Requirement
The response must consist of all the records, retyped exactly.

==========

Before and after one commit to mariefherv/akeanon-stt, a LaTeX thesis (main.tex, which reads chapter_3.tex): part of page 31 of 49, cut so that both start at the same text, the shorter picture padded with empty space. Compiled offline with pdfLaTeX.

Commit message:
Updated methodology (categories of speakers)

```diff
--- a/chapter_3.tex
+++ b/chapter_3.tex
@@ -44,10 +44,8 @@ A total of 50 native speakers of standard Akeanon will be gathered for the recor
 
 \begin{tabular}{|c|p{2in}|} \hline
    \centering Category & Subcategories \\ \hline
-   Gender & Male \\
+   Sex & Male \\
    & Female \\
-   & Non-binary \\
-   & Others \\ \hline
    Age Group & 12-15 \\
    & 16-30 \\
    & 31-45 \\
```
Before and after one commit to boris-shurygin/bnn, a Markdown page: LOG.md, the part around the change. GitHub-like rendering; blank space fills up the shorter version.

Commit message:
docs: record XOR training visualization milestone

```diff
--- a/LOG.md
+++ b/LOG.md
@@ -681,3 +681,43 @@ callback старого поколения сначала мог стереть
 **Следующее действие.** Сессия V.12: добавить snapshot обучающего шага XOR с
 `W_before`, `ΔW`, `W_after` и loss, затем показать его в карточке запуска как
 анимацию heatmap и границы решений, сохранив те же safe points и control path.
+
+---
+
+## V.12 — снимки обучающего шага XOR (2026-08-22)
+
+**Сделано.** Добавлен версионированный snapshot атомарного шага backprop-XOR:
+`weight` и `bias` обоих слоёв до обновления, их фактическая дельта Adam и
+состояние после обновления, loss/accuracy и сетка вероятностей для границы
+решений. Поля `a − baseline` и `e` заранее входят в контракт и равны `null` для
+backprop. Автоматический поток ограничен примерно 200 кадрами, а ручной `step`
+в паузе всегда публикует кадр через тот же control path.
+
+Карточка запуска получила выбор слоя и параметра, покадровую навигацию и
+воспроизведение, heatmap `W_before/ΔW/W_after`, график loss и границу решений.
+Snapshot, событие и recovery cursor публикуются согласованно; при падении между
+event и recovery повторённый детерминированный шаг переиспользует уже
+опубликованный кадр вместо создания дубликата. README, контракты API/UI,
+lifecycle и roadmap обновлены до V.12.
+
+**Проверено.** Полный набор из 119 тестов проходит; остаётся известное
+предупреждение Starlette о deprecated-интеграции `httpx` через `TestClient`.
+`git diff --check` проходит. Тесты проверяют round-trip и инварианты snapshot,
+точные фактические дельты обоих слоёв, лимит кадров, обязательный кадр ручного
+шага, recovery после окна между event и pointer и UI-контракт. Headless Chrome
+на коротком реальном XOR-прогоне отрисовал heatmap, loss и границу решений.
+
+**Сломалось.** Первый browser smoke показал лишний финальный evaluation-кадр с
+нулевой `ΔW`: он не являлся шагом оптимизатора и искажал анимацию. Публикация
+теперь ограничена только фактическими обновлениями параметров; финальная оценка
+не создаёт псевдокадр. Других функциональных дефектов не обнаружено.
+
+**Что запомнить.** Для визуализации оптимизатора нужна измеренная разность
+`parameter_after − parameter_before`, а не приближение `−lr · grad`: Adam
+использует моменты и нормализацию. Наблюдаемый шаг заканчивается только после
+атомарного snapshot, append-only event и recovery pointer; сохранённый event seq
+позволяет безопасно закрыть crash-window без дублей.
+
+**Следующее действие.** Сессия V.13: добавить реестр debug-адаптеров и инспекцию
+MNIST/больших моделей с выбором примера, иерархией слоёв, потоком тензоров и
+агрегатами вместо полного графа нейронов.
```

==========

Exercise answer
Before and after one commit to mariefherv/akeanon-stt, a LaTeX thesis (main.tex, which reads chapter_3.tex): part of page 31 of 49, cut so that both start at the same text, the shorter picture padded with empty space. Compiled offline with pdfLaTeX.

Commit message:
Updated methodology (categories of speakers)

```diff
--- a/chapter_3.tex
+++ b/chapter_3.tex
@@ -44,10 +44,8 @@ A total of 50 native speakers of standard Akeanon will be gathered for the recor
 
 \begin{tabular}{|c|p{2in}|} \hline
    \centering Category & Subcategories \\ \hline
-   Gender & Male \\
+   Sex & Male \\
    & Female \\
-   & Non-binary \\
-   & Others \\ \hline
    Age Group & 12-15 \\
    & 16-30 \\
    & 31-45 \\
```
Before and after one commit to boris-shurygin/bnn, a Markdown page: LOG.md, the part around the change. GitHub-like rendering; blank space fills up the shorter version.

Commit message:
docs: record XOR training visualization milestone

```diff
--- a/LOG.md
+++ b/LOG.md
@@ -681,3 +681,43 @@ callback старого поколения сначала мог стереть
 **Следующее действие.** Сессия V.12: добавить snapshot обучающего шага XOR с
 `W_before`, `ΔW`, `W_after` и loss, затем показать его в карточке запуска как
 анимацию heatmap и границы решений, сохранив те же safe points и control path.
+
+---
+
+## V.12 — снимки обучающего шага XOR (2026-08-22)
+
+**Сделано.** Добавлен версионированный snapshot атомарного шага backprop-XOR:
+`weight` и `bias` обоих слоёв до обновления, их фактическая дельта Adam и
+состояние после обновления, loss/accuracy и сетка вероятностей для границы
+решений. Поля `a − baseline` и `e` заранее входят в контракт и равны `null` для
+backprop. Автоматический поток ограничен примерно 200 кадрами, а ручной `step`
+в паузе всегда публикует кадр через тот же control path.
+
+Карточка запуска получила выбор слоя и параметра, покадровую навигацию и
+воспроизведение, heatmap `W_before/ΔW/W_after`, график loss и границу решений.
+Snapshot, событие и recovery cursor публикуются согласованно; при падении между
+event и recovery повторённый детерминированный шаг переиспользует уже
+опубликованный кадр вместо создания дубликата. README, контракты API/UI,
+lifecycle и roadmap обновлены до V.12.
+
+**Проверено.** Полный набор из 119 тестов проходит; остаётся известное
+предупреждение Starlette о deprecated-интеграции `httpx` через `TestClient`.
+`git diff --check` проходит. Тесты проверяют round-trip и инварианты snapshot,
+точные фактические дельты обоих слоёв, лимит кадров, обязательный кадр ручного
+шага, recovery после окна между event и pointer и UI-контракт. Headless Chrome
+на коротком реальном XOR-прогоне отрисовал heatmap, loss и границу решений.
+
+**Сломалось.** Первый browser smoke показал лишний финальный evaluation-кадр с
+нулевой `ΔW`: он не являлся шагом оптимизатора и искажал анимацию. Публикация
+теперь ограничена только фактическими обновлениями параметров; финальная оценка
+не создаёт псевдокадр. Других функциональных дефектов не обнаружено.
+
+**Что запомнить.** Для визуализации оптимизатора нужна измеренная разность
+`parameter_after − parameter_before`, а не приближение `−lr · grad`: Adam
+использует моменты и нормализацию. Наблюдаемый шаг заканчивается только после
+атомарного snapshot, append-only event и recovery pointer; сохранённый event seq
+позволяет безопасно закрыть crash-window без дублей.
+
+**Следующее действие.** Сессия V.13: добавить реестр debug-адаптеров и инспекцию
+MNIST/больших моделей с выбором примера, иерархией слоёв, потоком тензоров и
+агрегатами вместо полного графа нейронов.
```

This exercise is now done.